DIESEL fuel prices across regional and rural parts of Australia have turned the corner, edging higher again after sustained declines over the past six months.
The Australian Institute of Petroleum’s weekly report suggests prices for diesel in regional areas of Australia averaged 130.6c/litre for the week ended Sunday, 15 March – a modest rise from around 127c/litre a month ago, but still down almost 20c/litre on prices seen as recently as three months ago.
This week’s price is almost 30c/litre better than the recent peak in July last year when the average in rural areas of Australia was above 160c/litre.
World oil prices have started to stabilise in February after plummeting towards the end of last year, as rising oil supplies clashed with weak international demand in China and Europe.
What’s behind it? A global oversupply of oil, driven by strong production of American shale oil, has pushed oil prices lower over the past six months. OPEC members, which produce 40pc of the world’s oil, have responded to this new competition by maintaining their production levels, causing prices to plummet.
In refusing to curb production levels, which would offset global oversupply, OPEC members hope to push prices low enough to put new producers out of business, eliminating the competition.
Lower energy demand from major markets has compounded the issue of oversupply by decreasing demand for oil.
Australia is only about 40 percent self-sufficient in transport fuels, meaning international market trends and currency have a direct impact on local pricing.

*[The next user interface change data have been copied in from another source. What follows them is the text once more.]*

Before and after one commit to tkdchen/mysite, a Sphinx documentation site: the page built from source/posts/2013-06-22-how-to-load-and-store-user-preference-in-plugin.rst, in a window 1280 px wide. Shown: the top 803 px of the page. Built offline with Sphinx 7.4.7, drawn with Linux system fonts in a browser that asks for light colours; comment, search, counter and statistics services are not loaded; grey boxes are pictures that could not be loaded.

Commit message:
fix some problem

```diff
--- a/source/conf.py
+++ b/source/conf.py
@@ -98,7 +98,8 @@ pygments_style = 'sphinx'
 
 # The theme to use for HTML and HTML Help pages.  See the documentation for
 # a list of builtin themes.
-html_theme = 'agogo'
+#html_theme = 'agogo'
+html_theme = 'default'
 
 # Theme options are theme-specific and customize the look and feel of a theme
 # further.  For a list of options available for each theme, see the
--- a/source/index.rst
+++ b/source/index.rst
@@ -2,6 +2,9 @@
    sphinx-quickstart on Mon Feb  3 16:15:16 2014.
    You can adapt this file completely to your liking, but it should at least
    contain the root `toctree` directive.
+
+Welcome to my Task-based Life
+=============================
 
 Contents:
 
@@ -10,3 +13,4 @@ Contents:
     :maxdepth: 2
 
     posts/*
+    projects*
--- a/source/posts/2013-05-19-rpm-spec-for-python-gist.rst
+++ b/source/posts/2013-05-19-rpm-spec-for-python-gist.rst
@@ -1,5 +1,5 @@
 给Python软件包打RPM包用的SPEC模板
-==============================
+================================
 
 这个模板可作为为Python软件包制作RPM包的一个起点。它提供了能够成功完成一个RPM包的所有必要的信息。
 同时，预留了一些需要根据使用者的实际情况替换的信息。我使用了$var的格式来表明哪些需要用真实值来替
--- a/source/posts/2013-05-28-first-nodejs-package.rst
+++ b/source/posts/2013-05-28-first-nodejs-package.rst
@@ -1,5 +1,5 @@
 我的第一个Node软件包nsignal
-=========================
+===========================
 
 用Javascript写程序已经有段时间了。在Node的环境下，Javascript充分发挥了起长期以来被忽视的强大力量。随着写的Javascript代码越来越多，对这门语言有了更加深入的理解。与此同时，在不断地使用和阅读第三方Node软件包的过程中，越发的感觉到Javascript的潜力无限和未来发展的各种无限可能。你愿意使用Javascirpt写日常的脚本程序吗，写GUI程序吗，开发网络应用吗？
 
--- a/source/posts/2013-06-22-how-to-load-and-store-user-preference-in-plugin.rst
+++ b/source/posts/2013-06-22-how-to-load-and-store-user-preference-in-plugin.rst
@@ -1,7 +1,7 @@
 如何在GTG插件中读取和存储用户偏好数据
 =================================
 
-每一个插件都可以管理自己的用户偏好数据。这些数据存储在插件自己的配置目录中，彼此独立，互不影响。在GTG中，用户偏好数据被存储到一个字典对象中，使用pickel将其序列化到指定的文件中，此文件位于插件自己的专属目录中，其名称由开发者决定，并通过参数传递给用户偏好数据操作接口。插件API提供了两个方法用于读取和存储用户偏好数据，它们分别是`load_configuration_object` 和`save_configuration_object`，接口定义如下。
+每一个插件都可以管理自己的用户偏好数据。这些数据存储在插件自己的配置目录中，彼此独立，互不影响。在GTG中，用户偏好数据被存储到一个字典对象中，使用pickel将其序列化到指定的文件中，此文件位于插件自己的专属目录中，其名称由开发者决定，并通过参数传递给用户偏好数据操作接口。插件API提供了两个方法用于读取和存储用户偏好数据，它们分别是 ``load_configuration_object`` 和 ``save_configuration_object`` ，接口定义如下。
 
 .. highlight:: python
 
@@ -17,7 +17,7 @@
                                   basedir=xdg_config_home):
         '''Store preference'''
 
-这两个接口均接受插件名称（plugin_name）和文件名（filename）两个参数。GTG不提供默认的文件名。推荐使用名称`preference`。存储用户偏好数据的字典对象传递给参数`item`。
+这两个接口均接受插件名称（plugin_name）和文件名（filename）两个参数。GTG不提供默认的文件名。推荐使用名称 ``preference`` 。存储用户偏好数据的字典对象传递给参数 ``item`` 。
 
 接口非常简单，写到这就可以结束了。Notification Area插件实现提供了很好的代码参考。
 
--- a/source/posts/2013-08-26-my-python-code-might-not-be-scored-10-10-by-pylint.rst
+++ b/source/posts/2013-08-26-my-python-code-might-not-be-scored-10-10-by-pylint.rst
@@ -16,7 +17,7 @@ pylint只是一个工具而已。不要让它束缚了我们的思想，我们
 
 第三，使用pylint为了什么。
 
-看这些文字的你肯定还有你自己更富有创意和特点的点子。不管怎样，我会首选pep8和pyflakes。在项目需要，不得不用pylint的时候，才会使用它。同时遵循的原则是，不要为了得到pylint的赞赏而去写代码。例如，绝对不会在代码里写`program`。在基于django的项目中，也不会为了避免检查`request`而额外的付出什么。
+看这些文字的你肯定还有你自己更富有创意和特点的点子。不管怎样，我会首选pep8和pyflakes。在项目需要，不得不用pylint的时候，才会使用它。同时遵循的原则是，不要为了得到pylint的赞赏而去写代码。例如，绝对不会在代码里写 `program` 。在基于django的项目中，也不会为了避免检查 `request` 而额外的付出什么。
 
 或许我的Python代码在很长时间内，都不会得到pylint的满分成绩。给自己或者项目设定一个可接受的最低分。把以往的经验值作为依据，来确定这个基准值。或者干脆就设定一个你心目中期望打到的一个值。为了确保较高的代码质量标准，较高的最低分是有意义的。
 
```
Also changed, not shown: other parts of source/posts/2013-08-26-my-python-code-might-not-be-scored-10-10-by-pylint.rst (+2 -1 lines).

The Australian cattle industry is heavily reliant on diesel fuel, used for livestock transport, water pumping and power generation.
The latest Australian Institute of Petroleum survey shows that based on current average diesel price for regional/rural areas of Australia, filling a Toyota Landcruiser 200 series (138 litres, main and auxiliary tanks) today would cost more than $43 less than the same fill this time a year ago, and $25.40 less than in late November.
All states and territories lifted a little in price this month, with the biggest rises seen in the Northern Territory, Queensland and Western Australia.
Regional non-metro diesel prices in the latest AIP report for the week ended Sunday included:
- Victoria 126.8c/litre (up 3.5c since mid-February)
- NSW 130.2c (up 3.1c)
- Queensland 131,2c (up 3.6c)
- WA 135.3c (up 3.5c)
- SA 129.4c (up 2.9c)
- TAS 133.1c (up 2.9c), and
- NT 140.8c (up 3.8c).
AIP’s reported prices are calculated as a weighted average of retail diesel fuel for country regions in each state/territory. All values include GST.
Variation in fuel prices can have a considerable impact of cost of production across the Australian beef industry, impacting on livestock transport, cost of shipping in live cattle and boxed beef exports, pumping stock water and providing station electricity in remote locations.
Crude oil, diesel and petrol prices are closely linked, as the price of crude oil accounts for the majority of the cost of producing a litre of petrol or diesel. Crude oil is purchased in US$, meaning that changes in the value of the A$ against the US have a direct impact on the relative price of crude oil in A$ terms.